- Opening Delimiter -

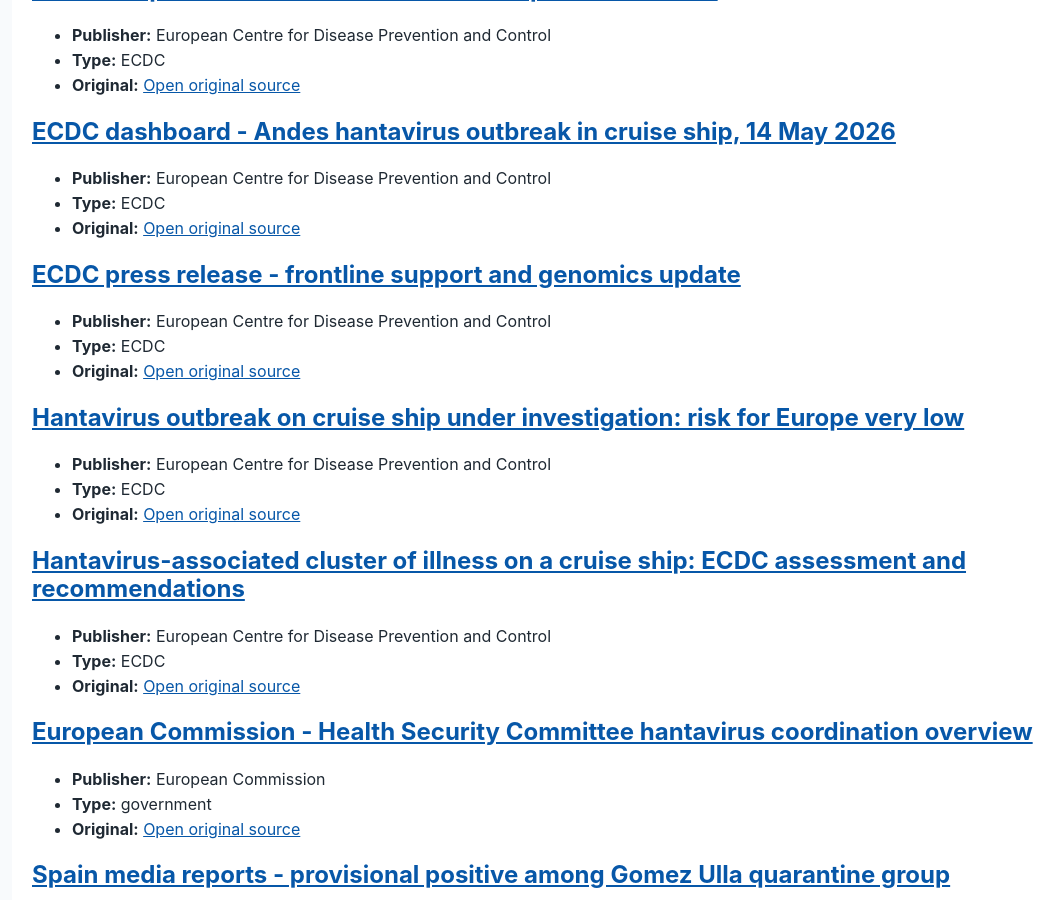
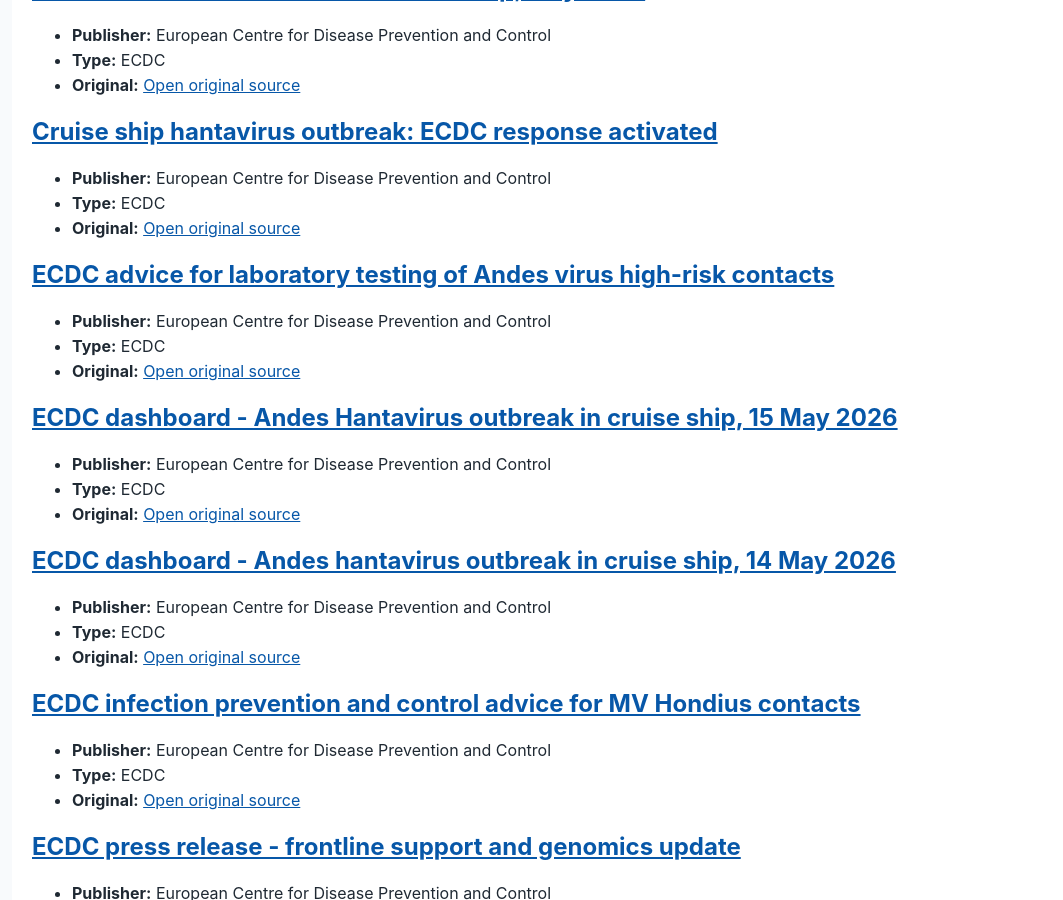
Before and after one commit to FanyuYe/hantavirus-llm-wiki-event-tracker, a Jekyll site: the page built from docs/sources/index.md, in a window 1280 px wide and 900 px high, scrolled down 946 px. Shown: the whole window, without its empty margins (88-1151 px from the left). Built offline with Jekyll 4.4.1, drawn with Linux system fonts in a browser that asks for light colours; some of the changed text lies outside the part shown.

Commit message:
Update Hondius event tracker 2026-05-16

```diff
--- a/docs/sources/index.md
+++ b/docs/sources/index.md
@@ -6,6 +6,12 @@ layout: default
 # Source References
 
 These are public source cards for the Hondius hantavirus event tracker. They are citation aids, not full raw captures.
+
+## [AP - Australian passengers begin post-repatriation quarantine](hondius-hantavirus-ap-australia-quarantine-2026-05-15.md)
+
+- **Publisher:** Associated Press
+- **Type:** media
+- **Original:** [Open original source](https://apnews.com/article/5872e351c6c2bc0f881b4165651e5611)
 
 ## [AP - U.S. passenger cleared from Nebraska biocontainment unit](hondius-hantavirus-ap-us-inconclusive-cleared-nebraska-2026-05-13.md)
 
@@ -43,11 +49,29 @@ These are public source cards for the Hondius hantavirus event tracker. They are
 - **Type:** ECDC
 - **Original:** [Open original source](https://www.ecdc.europa.eu/en/news-events/cruise-ship-hantavirus-outbreak-ecdc-response-activated)
 
+## [ECDC advice for laboratory testing of Andes virus high-risk contacts](hondius-hantavirus-ecdc-lab-testing-advice-2026-05-14.md)
+
+- **Publisher:** European Centre for Disease Prevention and Control
+- **Type:** ECDC
+- **Original:** [Open original source](https://www.ecdc.europa.eu/en/publications-data/advice-laboratory-testing-andes-virus-andv-high-risk-contacts-under-mv-hondius)
+
+## [ECDC dashboard - Andes Hantavirus outbreak in cruise ship, 15 May 2026](hondius-hantavirus-ecdc-dashboard-2026-05-15.md)
+
+- **Publisher:** European Centre for Disease Prevention and Control
+- **Type:** ECDC
+- **Original:** [Open original source](https://www.ecdc.europa.eu/en/infectious-disease-topics/hantavirus-infection/surveillance-and-updates/andes-hantavirus-outbreak)
+
 ## [ECDC dashboard - Andes hantavirus outbreak in cruise ship, 14 May 2026](hondius-hantavirus-ecdc-dashboard-2026-05-14.md)
 
 - **Publisher:** European Centre for Disease Prevention and Control
 - **Type:** ECDC
 - **Original:** [Open original source](https://www.ecdc.europa.eu/en/infectious-disease-topics/hantavirus-infection/surveillance-and-updates/andes-hantavirus-outbreak?block_config_key=standard%3AiQFxvniEb_5gPoZbSjuAy1Z38YAJ5GIBZE8u1X-LcqU&page=1&tid%5B0%5D%5Btarget_id%5D=3283&tid_op=or&type%5B1244%5D=1244&type%5B1307%5D=1307&type_op=or)
+
+## [ECDC infection prevention and control advice for MV Hondius contacts](hondius-hantavirus-ecdc-ipc-advice-2026-05-15.md)
+
+- **Publisher:** European Centre for Disease Prevention and Control
+- **Type:** ECDC
+- **Original:** [Open original source](https://www.ecdc.europa.eu/en/publications-data/infection-prevention-and-control-advice-health-authorities-persons-infected-suspected)
 
 ## [ECDC press release - frontline support and genomics update](hondius-hantavirus-ecdc-frontline-genomics-2026-05-11.md)
 
@@ -102,6 +126,12 @@ These are public source cards for the Hondius hantavirus event tracker. They are
 - **Publisher:** Le Monde
 - **Type:** media
 - **Original:** [Open original source](https://www.lemonde.fr/en/international/article/2026/05/09/spanish-island-braces-for-arrival-of-hantavirus-cruise-ship_6753289_4.html)
+
+## [RIVM professional guideline - hantavirus infection](hondius-hantavirus-rivm-professional-guideline-2026-05-14.md)
+
+- **Publisher:** National Institute for Public Health and the Environment (RIVM)
+- **Type:** government
+- **Original:** [Open original source](https://lci.rivm.nl/richtlijnen/hantavirusinfectie)
 
 ## [Oceanwide Expeditions press update - m/v Hondius 2026-05-09 23:00 CET](hondius-hantavirus-oceanwide-update-2026-05-09-2300.md)
 
@@ -205,6 +235,12 @@ These are public source cards for the Hondius hantavirus event tracker. They are
 - **Type:** government
 - **Original:** [Open original source](https://www.cdc.gov/media/releases/2026/transcript-update-on-cdcs-hantavirus-response.html)
 
+## [UKHSA OUM - rare infections in the UK](hondius-hantavirus-ukhsa-rare-infection-briefing-2026-05-14.md)
+
+- **Publisher:** UK Health Security Agency
+- **Type:** government
+- **Original:** [Open original source](https://ukhsa-newsroom.prgloo.com/news/ukhsa-oum-rare-infections-in-the-uk)
+
 ## [UKHSA blog - Hantavirus outbreak linked to Dutch cruise ship](hondius-hantavirus-ukhsa-blog-2026-05-12.md)
 
 - **Publisher:** UK Health Security Agency
@@ -252,6 +288,12 @@ These are public source cards for the Hondius hantavirus event tracker. They are
 - **Publisher:** World Health Organization
 - **Type:** WHO
 - **Original:** [Open original source](https://www.who.int/news-room/speeches/item/who-director-general-s-opening-remarks-at-the-media-briefing-on-hantavirus---12-may-2026)
+
+## [WHO Director-General media briefing - MV Hondius hantavirus update](hondius-hantavirus-who-dg-briefing-2026-05-15.md)
+
+- **Publisher:** World Health Organization
+- **Type:** WHO
+- **Original:** [Open original source](https://www.who.int/news-room/speeches/item/who-director-general-s-opening-remarks-at-the-media-briefing---15-may-2026)
 
 ## [WHO Director-General message to Tenerife on Hondius response](hondius-hantavirus-who-dg-tenerife-message-2026-05-09.md)
 
```
Also changed, not shown: other parts of docs/sources/index.md (+1 -1 lines), docs/index.md (+2 -2 lines), docs/reports/2026-05-16.md (added, +61 -0 lines), docs/reports/index.md (+2 -1 lines), docs/sources/hondius-hantavirus-ap-australia-quarantine-2026-05-15.md (added, +26 -0 lines), docs/sources/hondius-hantavirus-ecdc-dashboard-2026-05-15.md (added, +26 -0 lines), docs/sources/hondius-hantavirus-ecdc-ipc-advice-2026-05-15.md (added, +26 -0 lines), docs/sources/hondius-hantavirus-ecdc-lab-testing-advice-2026-05-14.md (added, +26 -0 lines), docs/sources/hondius-hantavirus-rivm-professional-guideline-2026-05-14.md (added, +26 -0 lines), docs/sources/hondius-hantavirus-ukhsa-rare-infection-briefing-2026-05-14.md (added, +26 -0 lines), docs/sources/hondius-hantavirus-who-dg-briefing-2026-05-15.md (added, +26 -0 lines), docs/timeline.md (+19 -5 lines).
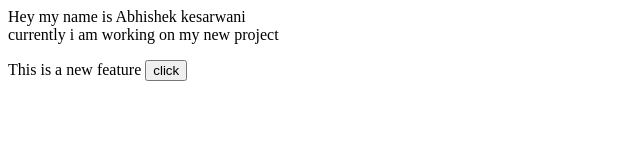
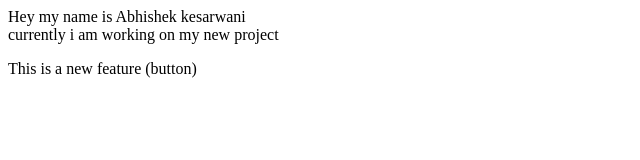
Before and after one commit to Abhishek9-create/LocalRepo, a plain HTML site: page index.html in a window 1280 px wide. Shown: the full height of the page, 0-640 px from the left. Drawn offline with Linux system fonts and the light colour scheme.

```diff
--- a/index.html
+++ b/index.html
@@ -5,6 +5,6 @@
 
 </p>
 <p>
-    This is a new feature
-    <button> click</button>
+    This is a new feature (button)
+
 </p>
```
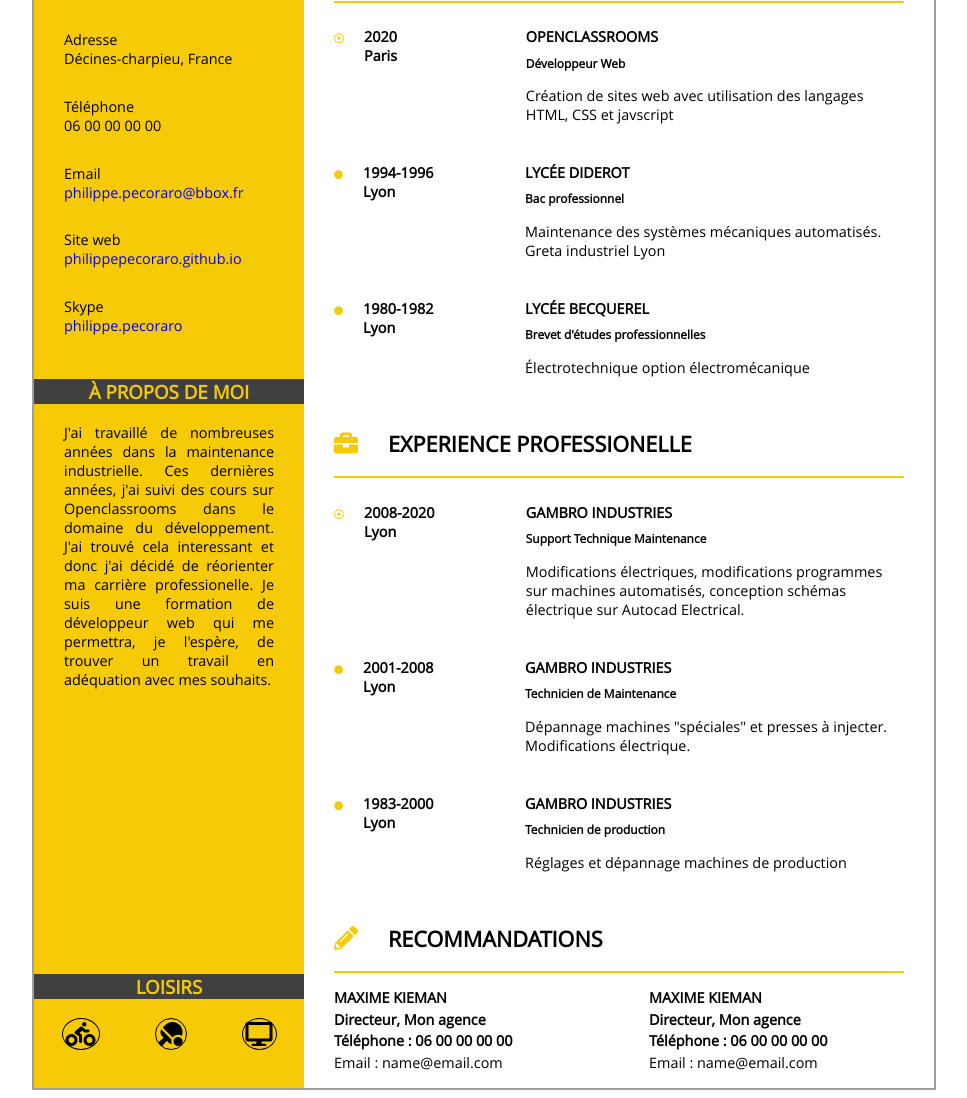
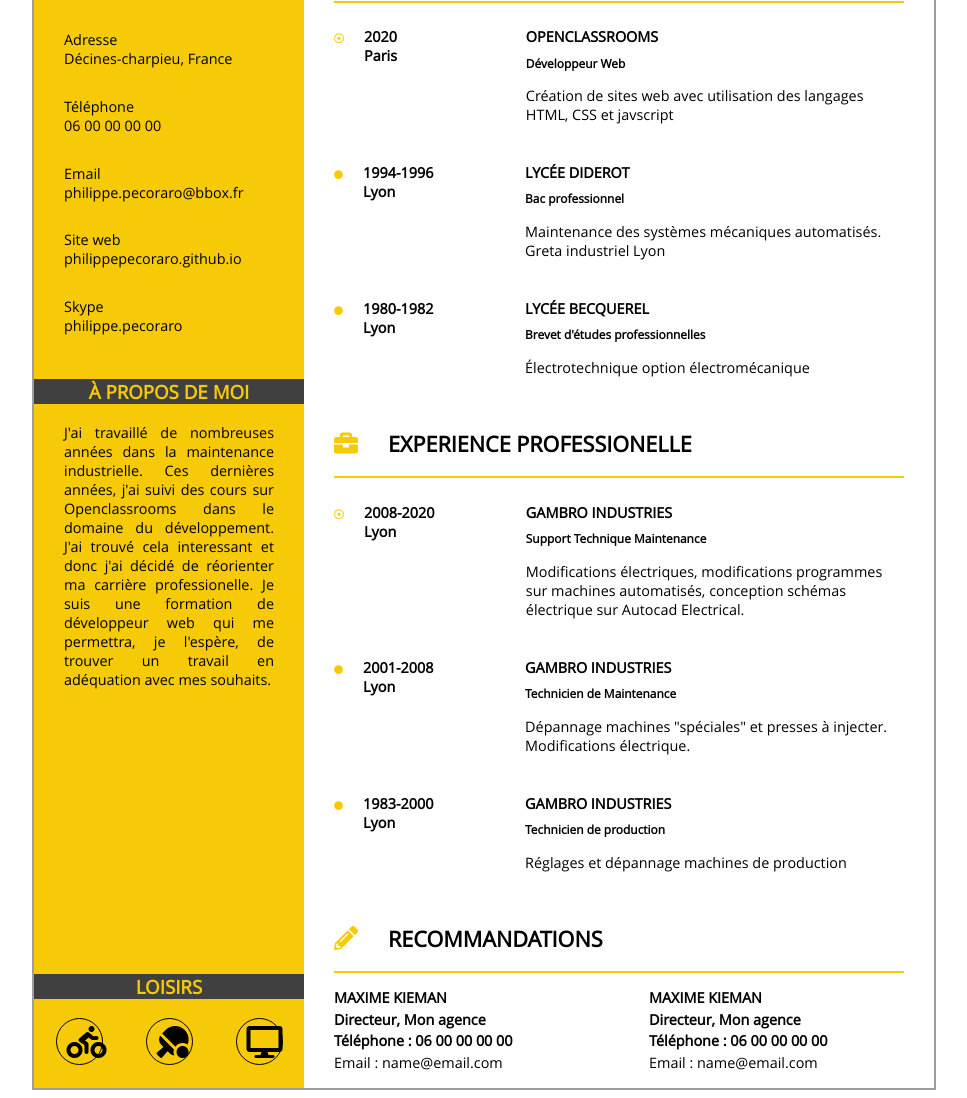
Before and after one commit to philippepecoraro/philippepecoraro.github.io, a plain HTML site: page index.html in a window 1280 px wide. Shown: the part 257-1355 px from the top of the page, without its empty margins (156-1123 px from the left). Drawn offline with Linux system fonts and the light colour scheme.

Commit message:
modification cercles icônes et couleur lien

```diff
--- a/index.html
+++ b/index.html
@@ -38,9 +38,15 @@
                 <div class="loisirs">
                     <h3>LOISIRS</h3>
                         <div class="loisirs_fas">
-                           <i class="fas fa-biking" style="font-size:x-large;"></i>
-                           <i class="fas fa-table-tennis" style="font-size: x-large;"></i>
-                           <i class="fas fa-desktop" style="font-size: x-large;"></i>
+                            <div class="icones_loisirs">
+                               <i class="fas fa-biking" style="font-size:xx-large;"></i>
+                            </div>
+                            <div class="icones_loisirs">
+                               <i class="fas fa-table-tennis" style="font-size: xx-large;"></i>
+                            </div>
+                            <div class="icones_loisirs">
+                               <i class="fas fa-desktop" style="font-size: xx-large;"></i>
+                            </div>
                         </div>
                 </div>
             </aside>
--- a/style.css
+++ b/style.css
@@ -109,6 +109,7 @@ section
 a
 {
    text-decoration: none;
+   color: black;
 }
 a:hover
 {
@@ -128,17 +129,22 @@ a:hover
 {
    height: 10%;
    text-align: center;
- }
+}
 .loisirs_fas
 {
    display: flex;
    justify-content: space-around;
 }
-.loisirs_fas .fas
+.icones_loisirs
 {
+   width: 25px;
+   height: 25px;
+   border: 1px solid black;
    border-radius: 100%;
-   border: 1px black solid;
-   padding: 3px;
+   display: flex;
+   justify-content: space-around;
+   padding: 10px;
+   align-items: center;
 }
 .formation
 {
@@ -213,7 +219,7 @@ a:hover
      width: auto;
      display: flex;
      flex-direction: column;
-   }
+  }
   .recommandations_texte
   {
      text-align: center;
```
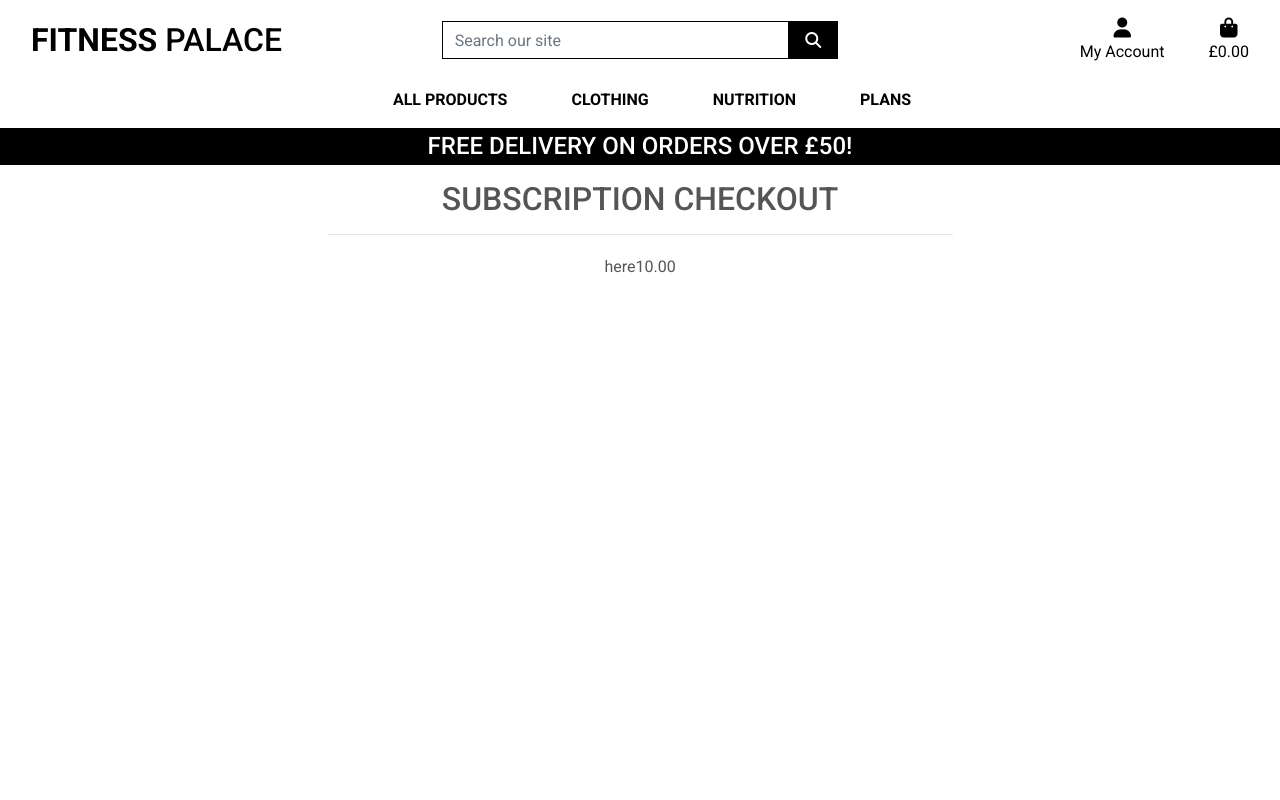
After one commit to osaroo3/fitness-palace-ci-project5, a Django app: page /sub_checkout/1 in a window 1280 px wide. The commit adds this page. Run offline with Django 3.2, Linux system fonts and the light colour scheme; tables that the repository leaves empty hold one stand-in row (values such as "Sample post"); some libraries are stand-ins or nearby versions.

Commit message:
Added sub_checkout template with views and urls

```diff
--- a/fitness_palace/urls.py
+++ b/fitness_palace/urls.py
@@ -27,4 +27,5 @@ urlpatterns = [
     path("bag/", include("bag.urls")),
     path('checkout/', include('checkout.urls')),
     path("subscribe/", include('subscribe.urls')),
+    path("sub_checkout/", include('sub_checkout.urls')),
 ] + static(settings.MEDIA_URL, document_root=settings.MEDIA_ROOT)
--- /dev/null
+++ b/sub_checkout/templates/sub_checkout/sub_checkout.html
@@ -0,0 +1,26 @@
+{% extends "base.html" %}
+{% load static %}
+
+{% block page_header %}
+<div class="container header-container">
+    <div class="row">
+        <div class="col"></div>
+    </div>
+</div>
+{% endblock %}
+
+{% block content %}
+<div class="overlay"></div>
+<div class="container-fluid">
+    <div class="row">
+        <div class="col text-center mt-3">
+            <h2 class="logo-font">Subscription Checkout</h2>
+            <hr class="w-50 mb-1">
+        </div>
+    </div>
+    <div class="row">
+        <div class="col text-center mt-3"><p>here{{plan.price}}</p></div>
+    </div>
+
+</div>
+{% endblock %}
--- /dev/null
+++ b/sub_checkout/urls.py
@@ -0,0 +1,5 @@
+from django.urls import path
+from . import views
+urlpatterns = [
+    path('<p_id>', views.view_sub_checkout, name='view_sub_checkout'),
+]
--- a/sub_checkout/views.py
+++ b/sub_checkout/views.py
@@ -1,3 +1,14 @@
-from django.shortcuts import render
+from django.shortcuts import render, redirect, reverse, get_object_or_404
 
+
+from .models import Plan
 # Create your views here.
+def view_sub_checkout(request, p_id):
+    """ A view that renders the subcription checkout page """
+
+    plan = get_object_or_404(Plan, pk=p_id)
+    print(plan)
+    context = {
+        'plan': plan,
+    }
+    return render(request, 'sub_checkout/sub_checkout.html', context)
--- a/subscribe/templates/subscribe/subscribtion_plans.html
+++ b/subscribe/templates/subscribe/subscribtion_plans.html
@@ -45,7 +45,7 @@
                             <p class="my-0">{{p.description }}</p>
                         </td>
                         <td class="py-3">
-                            <a href="" class="my-0">Subscribe{{p.id}}</a>
+                            <a href="{% url 'view_sub_checkout' p.id %}" class="my-0">Subscribe{{p.id}}</a>
                         </td>
             {% endfor%}
         </div>
```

- Closing Delimiter -

Wherever "include" appears in a line of the entries, copy that line.

     path("bag/", include("bag.urls")),
     path('checkout/', include('checkout.urls')),
     path("subscribe/", include('subscribe.urls')),
+    path("sub_checkout/", include('sub_checkout.urls')),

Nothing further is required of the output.